Exercise instructions – Return all of the records exactly.

Data in this exercise –
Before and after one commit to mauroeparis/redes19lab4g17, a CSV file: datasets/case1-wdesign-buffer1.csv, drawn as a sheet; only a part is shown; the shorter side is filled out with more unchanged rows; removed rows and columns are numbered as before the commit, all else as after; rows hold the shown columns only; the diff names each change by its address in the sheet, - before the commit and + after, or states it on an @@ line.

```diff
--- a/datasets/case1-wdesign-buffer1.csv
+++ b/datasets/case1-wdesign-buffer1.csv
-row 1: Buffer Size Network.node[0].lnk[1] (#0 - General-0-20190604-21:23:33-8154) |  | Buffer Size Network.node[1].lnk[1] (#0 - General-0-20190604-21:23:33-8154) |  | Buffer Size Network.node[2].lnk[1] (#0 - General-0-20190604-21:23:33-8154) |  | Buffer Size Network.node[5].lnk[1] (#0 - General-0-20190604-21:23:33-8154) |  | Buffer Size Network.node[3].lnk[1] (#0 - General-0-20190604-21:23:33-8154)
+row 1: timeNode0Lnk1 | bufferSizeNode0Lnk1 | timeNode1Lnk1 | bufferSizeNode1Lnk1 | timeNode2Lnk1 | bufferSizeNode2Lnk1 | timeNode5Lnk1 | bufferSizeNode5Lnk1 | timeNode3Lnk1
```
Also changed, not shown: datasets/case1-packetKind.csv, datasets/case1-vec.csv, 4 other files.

Task answer –
Before and after one commit to mauroeparis/redes19lab4g17, a CSV file: datasets/case1-wdesign-buffer1.csv, drawn as a sheet; only a part is shown; the shorter side is filled out with more unchanged rows; removed rows and columns are numbered as before the commit, all else as after; rows hold the shown columns only; the diff names each change by its address in the sheet, - before the commit and + after, or states it on an @@ line.

```diff
--- a/datasets/case1-wdesign-buffer1.csv
+++ b/datasets/case1-wdesign-buffer1.csv
-row 1: Buffer Size Network.node[0].lnk[1] (#0 - General-0-20190604-21:23:33-8154) |  | Buffer Size Network.node[1].lnk[1] (#0 - General-0-20190604-21:23:33-8154) |  | Buffer Size Network.node[2].lnk[1] (#0 - General-0-20190604-21:23:33-8154) |  | Buffer Size Network.node[5].lnk[1] (#0 - General-0-20190604-21:23:33-8154) |  | Buffer Size Network.node[3].lnk[1] (#0 - General-0-20190604-21:23:33-8154)
+row 1: timeNode0Lnk1 | bufferSizeNode0Lnk1 | timeNode1Lnk1 | bufferSizeNode1Lnk1 | timeNode2Lnk1 | bufferSizeNode2Lnk1 | timeNode5Lnk1 | bufferSizeNode5Lnk1 | timeNode3Lnk1
```
Also changed, not shown: datasets/case1-packetKind.csv, datasets/case1-vec.csv, 4 other files.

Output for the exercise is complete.